[Task directions] Copy out all lines bearing the word "lang" from the listing below.

--- Given information Enclosed Below ---

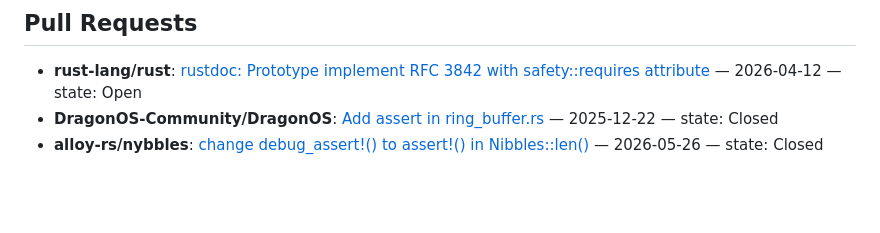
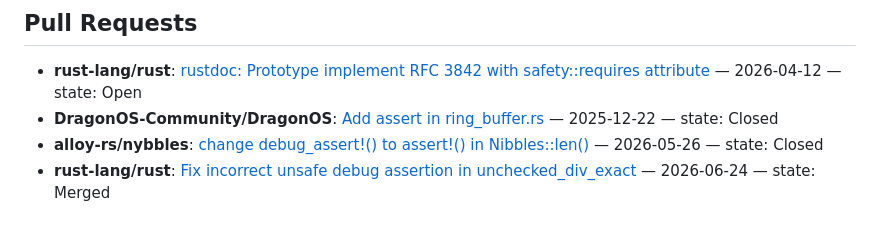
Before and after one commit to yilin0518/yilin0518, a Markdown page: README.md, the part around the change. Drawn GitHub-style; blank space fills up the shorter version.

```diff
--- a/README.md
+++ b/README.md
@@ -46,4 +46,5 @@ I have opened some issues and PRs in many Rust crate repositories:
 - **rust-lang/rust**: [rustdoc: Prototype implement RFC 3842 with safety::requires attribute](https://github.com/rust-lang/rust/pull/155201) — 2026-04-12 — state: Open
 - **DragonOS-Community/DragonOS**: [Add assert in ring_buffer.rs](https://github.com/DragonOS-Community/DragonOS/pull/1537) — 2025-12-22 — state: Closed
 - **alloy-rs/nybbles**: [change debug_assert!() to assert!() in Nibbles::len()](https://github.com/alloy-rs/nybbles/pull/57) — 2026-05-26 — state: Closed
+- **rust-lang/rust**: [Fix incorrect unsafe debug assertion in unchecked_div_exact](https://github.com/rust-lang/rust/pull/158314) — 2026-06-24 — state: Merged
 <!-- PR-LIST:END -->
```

--- End of Enclosed Given information ---
--- Given information Enclosed Below ---

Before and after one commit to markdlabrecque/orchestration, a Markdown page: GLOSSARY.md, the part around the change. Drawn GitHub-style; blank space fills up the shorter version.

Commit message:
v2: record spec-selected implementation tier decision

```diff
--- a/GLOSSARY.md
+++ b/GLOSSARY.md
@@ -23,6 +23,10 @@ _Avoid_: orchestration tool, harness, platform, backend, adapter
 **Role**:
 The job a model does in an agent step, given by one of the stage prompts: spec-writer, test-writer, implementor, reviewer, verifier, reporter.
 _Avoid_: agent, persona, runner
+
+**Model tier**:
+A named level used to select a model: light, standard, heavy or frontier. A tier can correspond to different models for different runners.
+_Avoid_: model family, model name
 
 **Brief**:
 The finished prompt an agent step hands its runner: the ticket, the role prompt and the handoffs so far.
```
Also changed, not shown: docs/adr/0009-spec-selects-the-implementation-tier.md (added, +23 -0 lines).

--- End of Enclosed Given information ---
--- Given information Enclosed Below ---

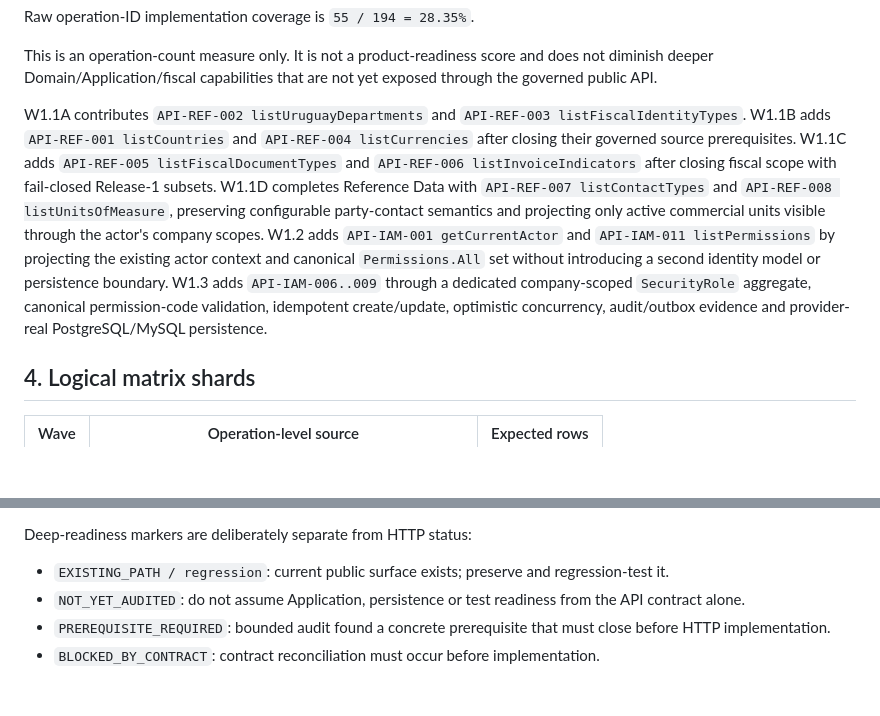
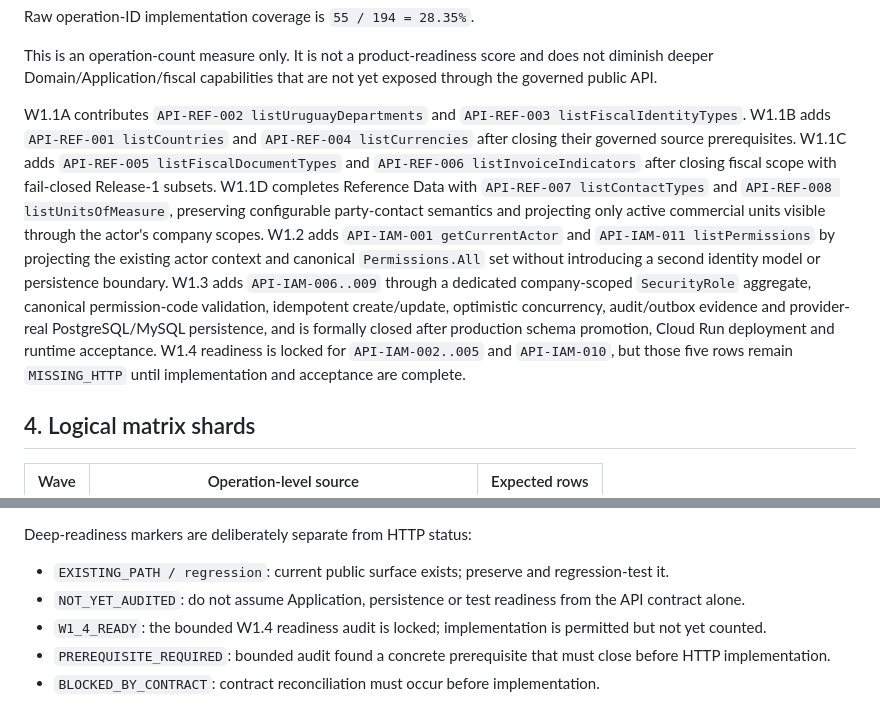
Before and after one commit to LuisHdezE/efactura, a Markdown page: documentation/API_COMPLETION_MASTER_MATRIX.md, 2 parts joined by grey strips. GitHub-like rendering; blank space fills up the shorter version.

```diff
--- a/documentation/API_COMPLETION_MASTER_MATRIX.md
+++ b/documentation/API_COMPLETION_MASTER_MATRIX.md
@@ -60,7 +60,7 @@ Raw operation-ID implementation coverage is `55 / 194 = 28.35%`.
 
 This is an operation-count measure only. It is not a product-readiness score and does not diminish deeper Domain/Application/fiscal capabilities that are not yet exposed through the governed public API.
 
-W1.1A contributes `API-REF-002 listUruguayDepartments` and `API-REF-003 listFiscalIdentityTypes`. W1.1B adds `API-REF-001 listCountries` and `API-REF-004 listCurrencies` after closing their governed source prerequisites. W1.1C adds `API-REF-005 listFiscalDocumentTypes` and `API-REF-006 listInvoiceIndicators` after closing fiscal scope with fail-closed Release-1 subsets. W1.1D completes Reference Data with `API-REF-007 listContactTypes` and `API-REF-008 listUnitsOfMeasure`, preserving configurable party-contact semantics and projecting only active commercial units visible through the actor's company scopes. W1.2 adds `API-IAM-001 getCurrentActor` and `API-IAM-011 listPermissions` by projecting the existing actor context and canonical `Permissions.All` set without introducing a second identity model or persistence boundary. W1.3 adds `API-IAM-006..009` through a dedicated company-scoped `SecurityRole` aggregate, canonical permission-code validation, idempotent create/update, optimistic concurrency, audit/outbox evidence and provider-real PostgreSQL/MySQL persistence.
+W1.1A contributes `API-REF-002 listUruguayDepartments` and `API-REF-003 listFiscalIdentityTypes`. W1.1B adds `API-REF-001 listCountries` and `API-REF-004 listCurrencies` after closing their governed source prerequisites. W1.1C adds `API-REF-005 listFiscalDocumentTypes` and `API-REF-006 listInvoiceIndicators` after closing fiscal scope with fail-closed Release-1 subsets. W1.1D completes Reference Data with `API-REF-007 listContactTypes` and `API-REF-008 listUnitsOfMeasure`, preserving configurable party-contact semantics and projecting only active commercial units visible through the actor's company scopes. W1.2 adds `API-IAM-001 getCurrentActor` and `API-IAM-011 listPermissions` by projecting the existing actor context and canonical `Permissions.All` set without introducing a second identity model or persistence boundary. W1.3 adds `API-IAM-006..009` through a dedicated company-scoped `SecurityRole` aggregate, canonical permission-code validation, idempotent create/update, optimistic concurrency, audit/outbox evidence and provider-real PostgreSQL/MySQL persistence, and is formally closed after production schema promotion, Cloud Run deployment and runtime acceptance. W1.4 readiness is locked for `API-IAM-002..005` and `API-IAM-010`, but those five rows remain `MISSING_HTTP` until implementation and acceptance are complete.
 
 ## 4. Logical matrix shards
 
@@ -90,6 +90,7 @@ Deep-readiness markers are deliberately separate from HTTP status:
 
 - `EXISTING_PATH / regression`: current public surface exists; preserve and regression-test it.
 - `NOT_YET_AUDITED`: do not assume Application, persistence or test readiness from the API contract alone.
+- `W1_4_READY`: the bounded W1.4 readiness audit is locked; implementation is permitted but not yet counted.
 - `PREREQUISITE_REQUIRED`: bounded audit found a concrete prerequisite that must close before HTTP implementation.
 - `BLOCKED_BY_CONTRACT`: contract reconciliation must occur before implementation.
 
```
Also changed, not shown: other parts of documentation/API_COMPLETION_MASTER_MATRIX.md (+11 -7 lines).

--- End of Enclosed Given information ---

[Result of this exercise]
 - **rust-lang/rust**: [rustdoc: Prototype implement RFC 3842 with safety::requires attribute](https://github.com/rust-lang/rust/pull/155201) — 2026-04-12 — state: Open
+- **rust-lang/rust**: [Fix incorrect unsafe debug assertion in unchecked_div_exact](https://github.com/rust-lang/rust/pull/158314) — 2026-06-24 — state: Merged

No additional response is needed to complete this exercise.